    • has + charge
    • has mass
    • very easy to shield; a sheet of paper will stop alpha
    • if alpha is next to live tissue it can traverse 6-10 cell layers
    • It give up its energy in a very short distance.
    • This fact in part the reason that alpha has a quality factor of 20
  3. Beta particle
    • Has a - charge
    • has mass
  4. Uncharged types of radiation
    • photon
    • neutron
  5. Ionizing
    Has enough energy to completely remove an electron from an atom
  6. MeV and meV

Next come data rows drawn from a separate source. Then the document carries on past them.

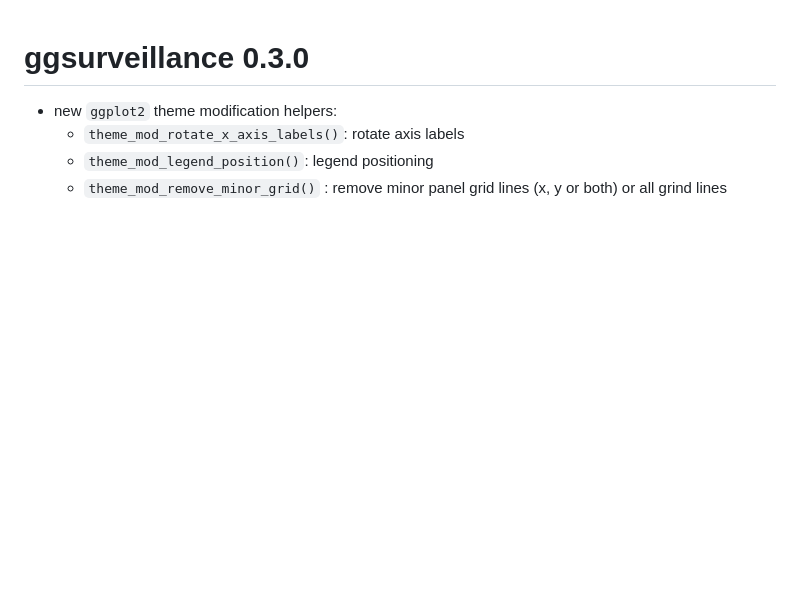
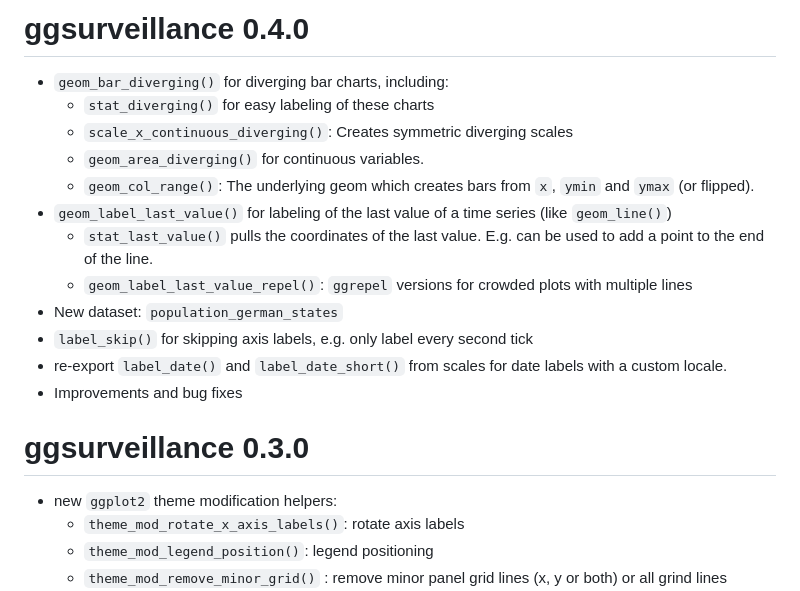
Before and after one commit to biostats-dev/ggsurveillance, a Markdown page: NEWS.md, the part around the change. Rendered like a GitHub page; blank space fills up the shorter version.

```diff
--- a/NEWS.md
+++ b/NEWS.md
@@ -1,3 +1,18 @@
+# ggsurveillance 0.4.0
+
+-   `geom_bar_diverging()` for diverging bar charts, including:
+    -   `stat_diverging()` for easy labeling of these charts
+    -   `scale_x_continuous_diverging()`: Creates symmetric diverging scales
+    -   `geom_area_diverging()` for continuous variables.
+    -   `geom_col_range()`: The underlying geom which creates bars from `x`, `ymin` and `ymax` (or flipped).
+-   `geom_label_last_value()` for labeling of the last value of a time series (like `geom_line()`)
+    -   `stat_last_value()` pulls the coordinates of the last value. E.g. can be used to add a point to the end of the line.
+    -   `geom_label_last_value_repel()`: `ggrepel` versions for crowded plots with multiple lines
+-   New dataset: `population_german_states`
+-   `label_skip()` for skipping axis labels, e.g. only label every second tick
+-   re-export `label_date()` and `label_date_short()` from scales for date labels with a custom locale.
+-   Improvements and bug fixes
+
 # ggsurveillance 0.3.0
 
 -   new `ggplot2` theme modification helpers:
```
Also changed, not shown: README.md (+22 -0 lines), man/figures/diverging_bar_chart_age_pyramid_readme.png (added), 5 other files.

    multiples and submultiples of the electron volt unit referring to 1,000,000 eV and 0.001 eV, respectively.
  7. Gray (Gy)
    SI unit of absorbed dose

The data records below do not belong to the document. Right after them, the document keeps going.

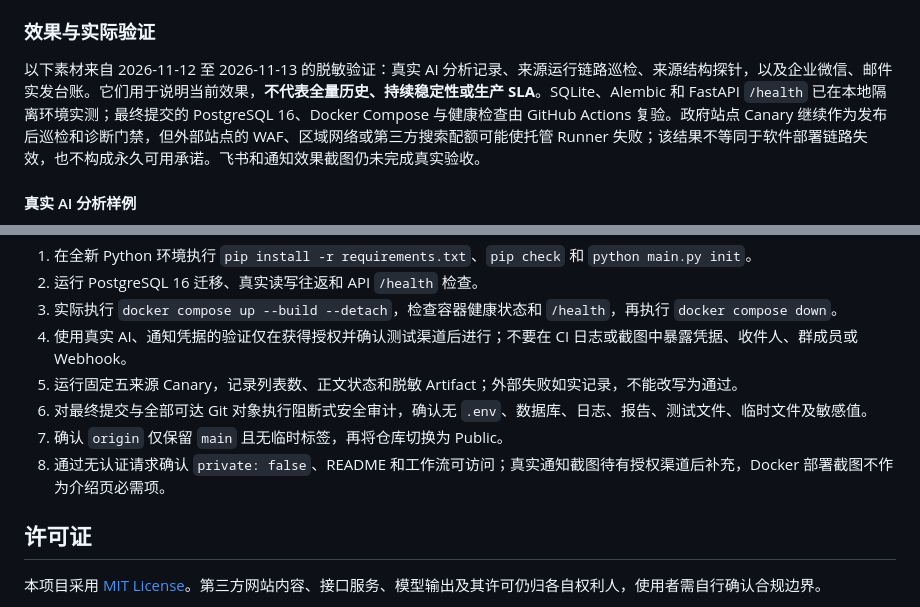
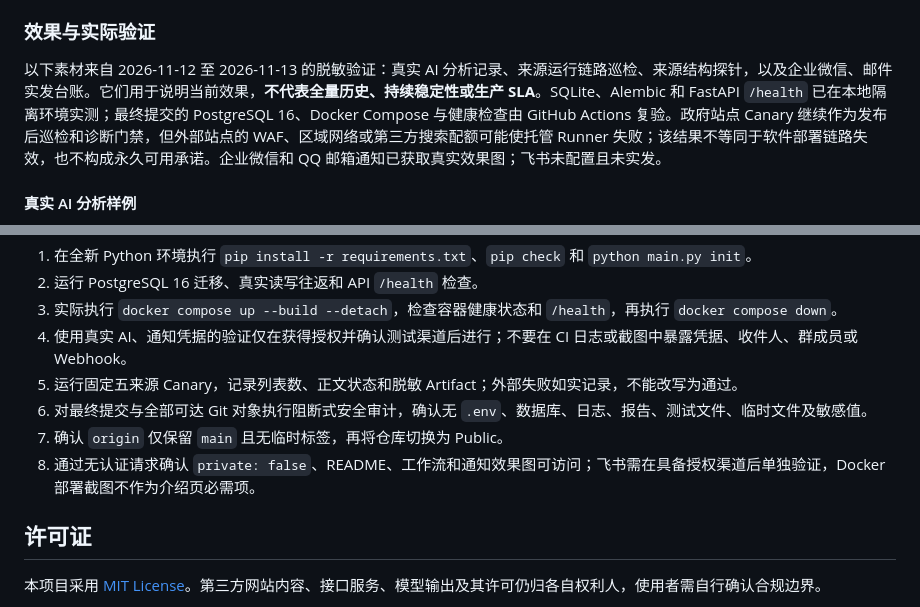
Before and after one commit to koiXiaoze/policy-ai, a Markdown page: README.md, 2 parts joined by grey strips. GitHub-like rendering.

```diff
--- a/README.md
+++ b/README.md
@@ -18,7 +18,7 @@
 
 ### 效果与实际验证
 
-以下素材来自 2026-11-12 至 2026-11-13 的脱敏验证：真实 AI 分析记录、来源运行链路巡检、来源结构探针，以及企业微信、邮件实发台账。它们用于说明当前效果，**不代表全量历史、持续稳定性或生产 SLA**。SQLite、Alembic 和 FastAPI `/health` 已在本地隔离环境实测；最终提交的 PostgreSQL 16、Docker Compose 与健康检查由 GitHub Actions 复验。政府站点 Canary 继续作为发布后巡检和诊断门禁，但外部站点的 WAF、区域网络或第三方搜索配额可能使托管 Runner 失败；该结果不等同于软件部署链路失效，也不构成永久可用承诺。飞书和通知效果截图仍未完成真实验收。
+以下素材来自 2026-11-12 至 2026-11-13 的脱敏验证：真实 AI 分析记录、来源运行链路巡检、来源结构探针，以及企业微信、邮件实发台账。它们用于说明当前效果，**不代表全量历史、持续稳定性或生产 SLA**。SQLite、Alembic 和 FastAPI `/health` 已在本地隔离环境实测；最终提交的 PostgreSQL 16、Docker Compose 与健康检查由 GitHub Actions 复验。政府站点 Canary 继续作为发布后巡检和诊断门禁，但外部站点的 WAF、区域网络或第三方搜索配额可能使托管 Runner 失败；该结果不等同于软件部署链路失效，也不构成永久可用承诺。企业微信和 QQ 邮箱通知已获取真实效果图；飞书未配置且未实发。
 
 #### 真实 AI 分析样例
 
@@ -506,7 +515,7 @@ docker compose down
 5. 运行固定五来源 Canary，记录列表数、正文状态和脱敏 Artifact；外部失败如实记录，不能改写为通过。
 6. 对最终提交与全部可达 Git 对象执行阻断式安全审计，确认无 `.env`、数据库、日志、报告、测试文件、临时文件及敏感值。
 7. 确认 `origin` 仅保留 `main` 且无临时标签，再将仓库切换为 Public。
-8. 通过无认证请求确认 `private: false`、README 和工作流可访问；真实通知截图待有授权渠道后补充，Docker 部署截图不作为介绍页必需项。
+8. 通过无认证请求确认 `private: false`、README、工作流和通知效果图可访问；飞书需在具备授权渠道后单独验证，Docker 部署截图不作为介绍页必需项。
 
 ## 许可证
 
```
Also changed, not shown: other parts of README.md (+12 -3 lines), docs/assets/email-sample.png (added), docs/assets/wecom-sample.png (added).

  8. rad
    traditional unit of absorbed dose
  9. sievert (Sv)
    • SI unit of dose equivalent
    • 100 rem = 1 Sv
  10. Deep Dose Equivalent (Hd)

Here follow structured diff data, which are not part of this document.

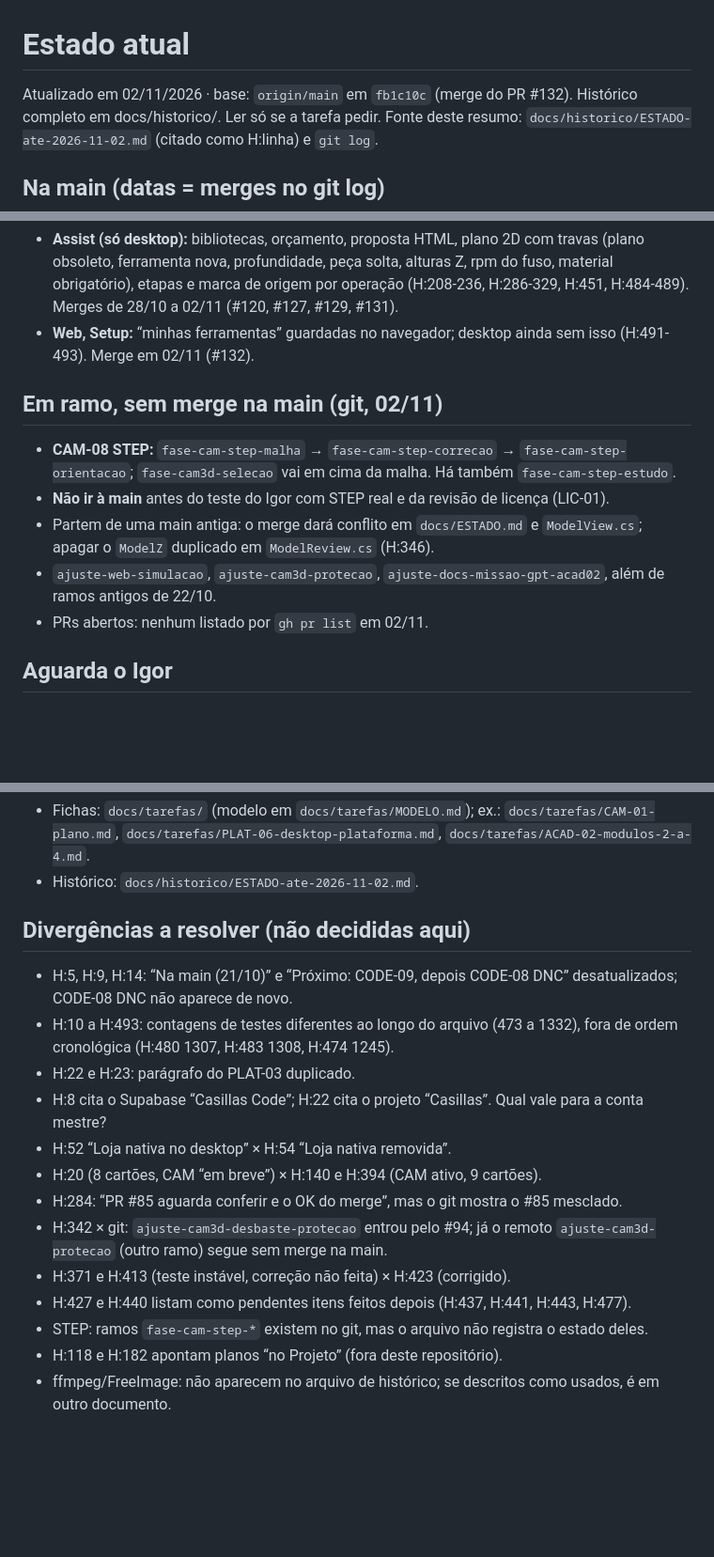
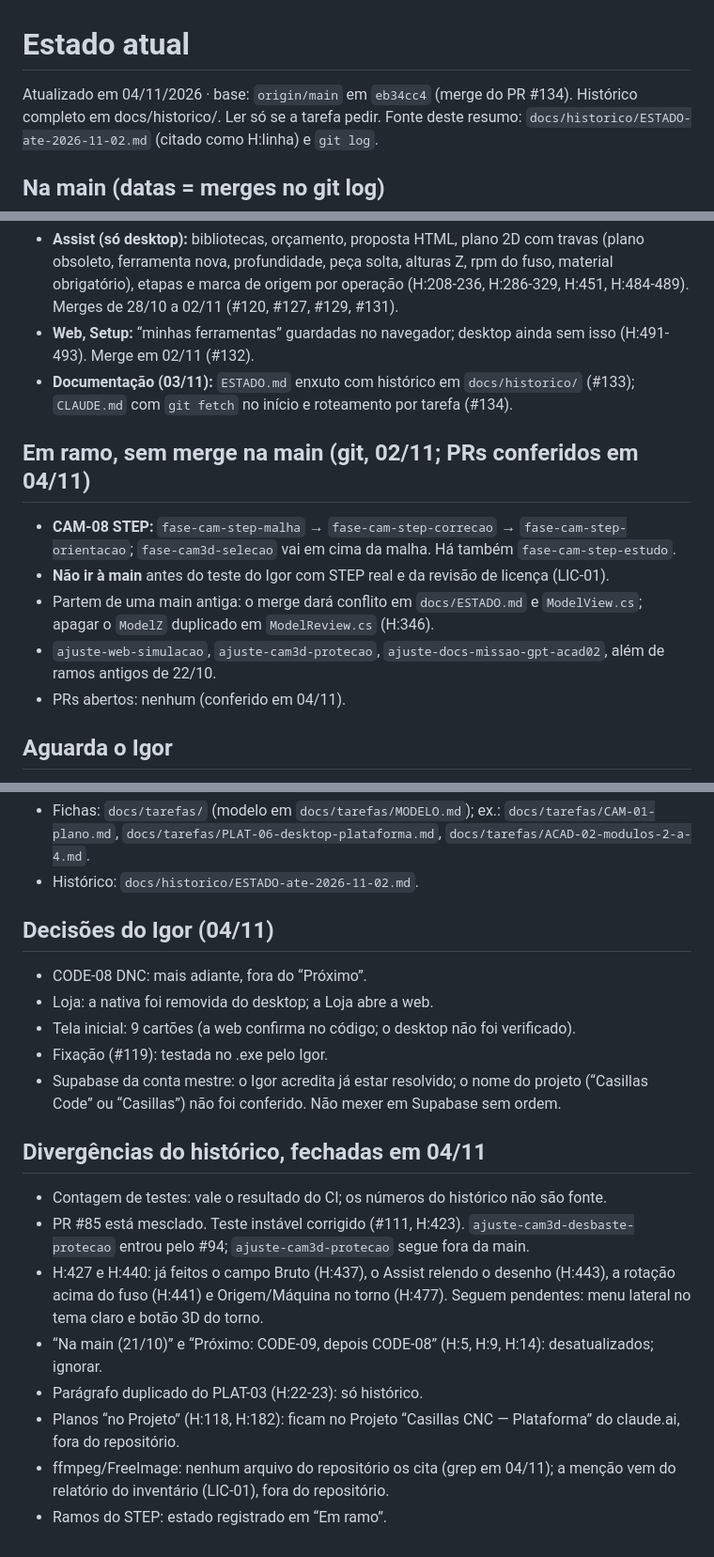
Before and after one commit to martinsdesiqueiraigor-art/CNCSTUDIO, a Markdown page: docs/ESTADO.md, 3 parts joined by grey strips. Shown at 94% size. Rendered like a GitHub page; blank space fills up the shorter version.

Commit message:
docs: fechar divergências do ESTADO.md e registrar decisões de 04/11 (CTX-03)
Co-Authored-By: Claude Sonnet 5.5 <noreply@anthropic.com>
Claude-Session: https://claude.ai/code/session_01B7m9Dw94KTkTAXLfjRRdGA

```diff
--- a/docs/ESTADO.md
+++ b/docs/ESTADO.md
@@ -1,6 +1,6 @@
 # Estado atual
 
-Atualizado em 02/11/2026 · base: `origin/main` em `fb1c10c` (merge do PR #132).
+Atualizado em 04/11/2026 · base: `origin/main` em `eb34cc4` (merge do PR #134).
 Histórico completo em docs/historico/. Ler só se a tarefa pedir.
 Fonte deste resumo: `docs/historico/ESTADO-ate-2026-11-02.md` (citado como H:linha) e `git log`.
 
@@ -15,13 +15,14 @@ Fonte deste resumo: `docs/historico/ESTADO-ate-2026-11-02.md` (citado como H:lin
 - **CAM web:** CAM rápido; trava de licença “soft”, livre enquanto o produto `cam` estiver inativo no servidor (H:139, H:238-241). Merges de 27/10 a 28/10 (#73).
 - **Assist (só desktop):** bibliotecas, orçamento, proposta HTML, plano 2D com travas (plano obsoleto, ferramenta nova, profundidade, peça solta, alturas Z, rpm do fuso, material obrigatório), etapas e marca de origem por operação (H:208-236, H:286-329, H:451, H:484-489). Merges de 28/10 a 02/11 (#120, #127, #129, #131).
 - **Web, Setup:** “minhas ferramentas” guardadas no navegador; desktop ainda sem isso (H:491-493). Merge em 02/11 (#132).
+- **Documentação (03/11):** `ESTADO.md` enxuto com histórico em `docs/historico/` (#133); `CLAUDE.md` com `git fetch` no início e roteamento por tarefa (#134).
 
-## Em ramo, sem merge na main (git, 02/11)
+## Em ramo, sem merge na main (git, 02/11; PRs conferidos em 04/11)
 - **CAM-08 STEP:** `fase-cam-step-malha` → `fase-cam-step-correcao` → `fase-cam-step-orientacao`; `fase-cam3d-selecao` vai em cima da malha. Há também `fase-cam-step-estudo`.
 - **Não ir à main** antes do teste do Igor com STEP real e da revisão de licença (LIC-01).
 - Partem de uma main antiga: o merge dará conflito em `docs/ESTADO.md` e `ModelView.cs`; apagar o `ModelZ` duplicado em `ModelReview.cs` (H:346).
 - `ajuste-web-simulacao`, `ajuste-cam3d-protecao`, `ajuste-docs-missao-gpt-acad02`, além de ramos antigos de 22/10.
-- PRs abertos: nenhum listado por `gh pr list` em 02/11.
+- PRs abertos: nenhum (conferido em 04/11).
 
 ## Aguarda o Igor
 - Conferir na prévia/celular o que ficou “não conferido”: telas web do Code, Macro, Otimizador, Loja e Academy dentro do app (H:395-409, H:419); vista de frente para o eixo e peça girando na web (H:146, H:171).
@@ -58,17 +58,19 @@ Fonte deste resumo: `docs/historico/ESTADO-ate-2026-11-02.md` (citado como H:lin
 - Fichas: `docs/tarefas/` (modelo em `docs/tarefas/MODELO.md`); ex.: `docs/tarefas/CAM-01-plano.md`, `docs/tarefas/PLAT-06-desktop-plataforma.md`, `docs/tarefas/ACAD-02-modulos-2-a-4.md`.
 - Histórico: `docs/historico/ESTADO-ate-2026-11-02.md`.
 
-## Divergências a resolver (não decididas aqui)
-- H:5, H:9, H:14: “Na main (21/10)” e “Próximo: CODE-09, depois CODE-08 DNC” desatualizados; CODE-08 DNC não aparece de novo.
-- H:10 a H:493: contagens de testes diferentes ao longo do arquivo (473 a 1332), fora de ordem cronológica (H:480 1307, H:483 1308, H:474 1245).
-- H:22 e H:23: parágrafo do PLAT-03 duplicado.
-- H:8 cita o Supabase “Casillas Code”; H:22 cita o projeto “Casillas”. Qual vale para a conta mestre?
-- H:52 “Loja nativa no desktop” × H:54 “Loja nativa removida”.
-- H:20 (8 cartões, CAM “em breve”) × H:140 e H:394 (CAM ativo, 9 cartões).
-- H:284: “PR #85 aguarda conferir e o OK do merge”, mas o git mostra o #85 mesclado.
-- H:342 × git: `ajuste-cam3d-desbaste-protecao` entrou pelo #94; já o remoto `ajuste-cam3d-protecao` (outro ramo) segue sem merge na main.
-- H:371 e H:413 (teste instável, correção não feita) × H:423 (corrigido).
-- H:427 e H:440 listam como pendentes itens feitos depois (H:437, H:441, H:443, H:477).
-- STEP: ramos `fase-cam-step-*` existem no git, mas o arquivo não registra o estado deles.
-- H:118 e H:182 apontam planos “no Projeto” (fora deste repositório).
-- ffmpeg/FreeImage: não aparecem no arquivo de histórico; se descritos como usados, é em outro documento.
+## Decisões do Igor (04/11)
+- CODE-08 DNC: mais adiante, fora do “Próximo”.
+- Loja: a nativa foi removida do desktop; a Loja abre a web.
+- Tela inicial: 9 cartões (a web confirma no código; o desktop não foi verificado).
+- Fixação (#119): testada no .exe pelo Igor.
+- Supabase da conta mestre: o Igor acredita já estar resolvido; o nome do projeto (“Casillas Code” ou “Casillas”) não foi conferido. Não mexer em Supabase sem ordem.
+
+## Divergências do histórico, fechadas em 04/11
+- Contagem de testes: vale o resultado do CI; os números do histórico não são fonte.
+- PR #85 está mesclado. Teste instável corrigido (#111, H:423). `ajuste-cam3d-desbaste-protecao` entrou pelo #94; `ajuste-cam3d-protecao` segue fora da main.
+- H:427 e H:440: já feitos o campo Bruto (H:437), o Assist relendo o desenho (H:443), a rotação acima do fuso (H:441) e Origem/Máquina no torno (H:477). Seguem pendentes: menu lateral no tema claro e botão 3D do torno.
+- “Na main (21/10)” e “Próximo: CODE-09, depois CODE-08” (H:5, H:9, H:14): desatualizados; ignorar.
+- Parágrafo duplicado do PLAT-03 (H:22-23): só histórico.
+- Planos “no Projeto” (H:118, H:182): ficam no Projeto “Casillas CNC — Plataforma” do claude.ai, fora do repositório.
+- ffmpeg/FreeImage: nenhum arquivo do repositório os cita (grep em 04/11); a menção vem do relatório do inventário (LIC-01), fora do repositório.
+- Ramos do STEP: estado registrado em “Em ramo”.
```
Also changed, not shown: other parts of docs/ESTADO.md (+0 -1 lines).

    • The dose equivalent at a tissue depth of 1 cm due to external radiation
    • usually only penetrating radiation like x-ray or gamma
  11. Eye Dose Equivalent (Heye)
    The dose equivalent at a tissue depth of 0.3 cm due to external radiation
  12. Shallow Dose Equivalent (H5)
    • The dose equivalent at a tissue depth of 0.007 cm due to external radiation
    • x-ray and gamma plus beta
  13. Committed Dose Equivalent (HT50)
    The dose equivalent received by a tissue (T) over the next 50 years due to an intake of radioactive material
  14. Committed Effective Dose
    • Committed Equivalent (CEDE or HE50) – The sum of the products of the committed dose equivalent to a tissue and a weighting factor for that tissue
    • HE50 = SwT HT50
  15. Approval Letter will include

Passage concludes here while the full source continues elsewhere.